Why Dungeon Rush?
When we started this game, we already resigned ourselves to being an odd bunch of individuals who are trying to do something mildly out of our league. We keep asking ourselves these questions: “Why Dungeon Rush? Why are we gluttons for punishment?” And the answer is simple. Because we can.
None of us have ever played Dungeons and Dragons. The closest system we’ve ever played is Pathfinder. And while they’re very closely related, in their current iterations they’ve become completely separate beasts to tackle. DnD being the less beastly of the two.
Honestly, as a group, more accurately, as the two main GMs of the group we’ve been wanting to try DnD5e for a while. Mostly because we were looking for a simpler system to run “The Gate Chronicles” in.
Initially we were going to try running that setting through Numenera for the science-fantasy and the artifact-like “cyphers” that riddle the game. But our reasons for now focusing on DnD for the system are two-fold.
It started with 5-Minute Dungeon, a card game with a dungeon-crawl-esque theme where players only have five minutes to match the symbols on different cards and beat the floor bosses. It’s a great game that we found just bit too easy to play. Maybe because we all have great hand-eye coordination. Thankfully, the addition of Curses Foiled Again has made the game slightly more challenging.
The second part, which was announced recently and only affirmed our decision, is that Monte Cooke is making a science-fantasy supplement for DnD5e. Arcana of the Ancients was just announced on Kickstarter and it promises to “bring the wonders of mysterious technology and weird science-fantasy elements to their traditional fantasy campaigns.”
This is great news for “The Gate Chronicles,” which was in desperate need of a system that was simpler for some of our players who get overwhelmed by the feats, special abilities, and combat tactics of Pathfinder.
So, in the end, we determined that Dungeons and Dragons was the best system out of everything that we tried. But then we realized, we need our players to learn this and the GMs have to become familiar with it as well. And that’s when the idea was conceived.

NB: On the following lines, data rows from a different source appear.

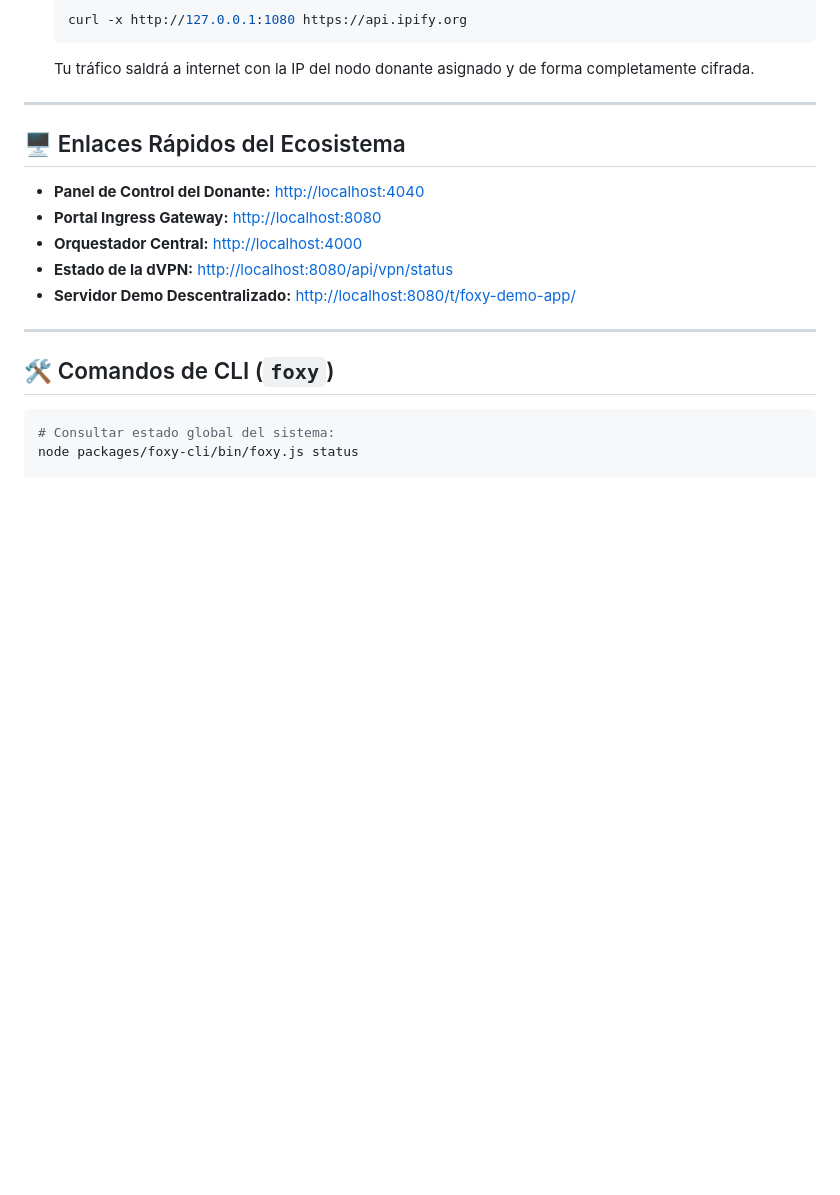
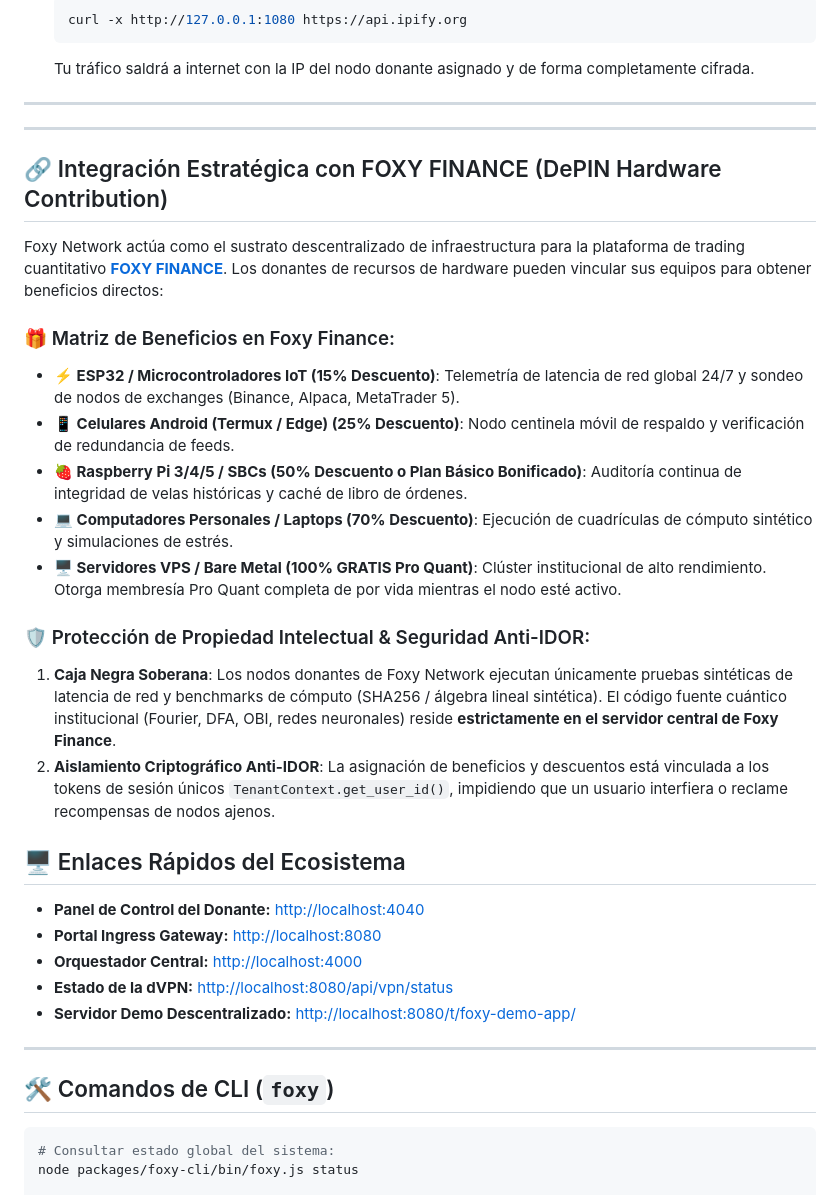
Before and after one commit to IAmMRPrince/Foxy-Network, a Markdown page: README.md, the part around the change. Rendered like a GitHub page; blank space fills up the shorter version.

Commit message:
docs(depin): document strategic hardware contribution bridge with FOXY FINANCE for memberships and token rewards

```diff
--- a/README.md
+++ b/README.md
@@ -114,6 +114,24 @@ Foxy Network transforma los nodos donantes en repetidores de salida seguros para
 
 ---
 
+
+---
+
+## 🔗 Integración Estratégica con FOXY FINANCE (DePIN Hardware Contribution)
+
+Foxy Network actúa como el sustrato descentralizado de infraestructura para la plataforma de trading cuantitativo **[FOXY FINANCE](https://github.com/IAmMRPrince/foxy-finance)**. Los donantes de recursos de hardware pueden vincular sus equipos para obtener beneficios directos:
+
+### 🎁 Matriz de Beneficios en Foxy Finance:
+- **⚡ ESP32 / Microcontroladores IoT (15% Descuento)**: Telemetría de latencia de red global 24/7 y sondeo de nodos de exchanges (Binance, Alpaca, MetaTrader 5).
+- **📱 Celulares Android (Termux / Edge) (25% Descuento)**: Nodo centinela móvil de respaldo y verificación de redundancia de feeds.
+- **🍓 Raspberry Pi 3/4/5 / SBCs (50% Descuento o Plan Básico Bonificado)**: Auditoría continua de integridad de velas históricas y caché de libro de órdenes.
+- **💻 Computadores Personales / Laptops (70% Descuento)**: Ejecución de cuadrículas de cómputo sintético y simulaciones de estrés.
+- **🖥️ Servidores VPS / Bare Metal (100% GRATIS Pro Quant)**: Clúster institucional de alto rendimiento. Otorga membresía Pro Quant completa de por vida mientras el nodo esté activo.
+
+### 🛡️ Protección de Propiedad Intelectual & Seguridad Anti-IDOR:
+1. **Caja Negra Soberana**: Los nodos donantes de Foxy Network ejecutan únicamente pruebas sintéticas de latencia de red y benchmarks de cómputo (SHA256 / álgebra lineal sintética). El código fuente cuántico institucional (Fourier, DFA, OBI, redes neuronales) reside **estrictamente en el servidor central de Foxy Finance**.
+2. **Aislamiento Criptográfico Anti-IDOR**: La asignación de beneficios y descuentos está vinculada a los tokens de sesión únicos `TenantContext.get_user_id()`, impidiendo que un usuario interfiera o reclame recompensas de nodos ajenos.
+
 ## 🖥️ Enlaces Rápidos del Ecosistema
 
 - **Panel de Control del Donante:** [http://localhost:4040](http://localhost:4040)
```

“Clearly because we know how to play Pathfinder so well, there shouldn’t be an issue with us transferring systems. And why not put a time-limit on it, say five minutes or else the players are penalized! To make it easier, of course we’ll just run a one-shot.”
While the statement above is clearly an embellishment, at least we hope that is perceived…it is essentially how things went down. But at this time, “Dungeon Rush” is acting as placeholder for when we can’t run our Sword Art Online: AOD campaign.
This does make getting the rules down to a science a bit difficult, seeing that we’ve only had one chance to play at the current writing of this article. This does bring me to my final point, however.
It’s Spring Break for some of our players, which means vacations and time to recoup from the stresses of school and life. While almost everyone loves Spring Break, it does have its downsides. Namely that there won’t be an episode of Sword Art Online: AOD released on Sunday this week.
That’s it for now. If, for some ungodly reason, you want to run your own Dungeon Rush or even want to get involved, send us a message! We’d be happy to help you get started or have you join us if we have the space.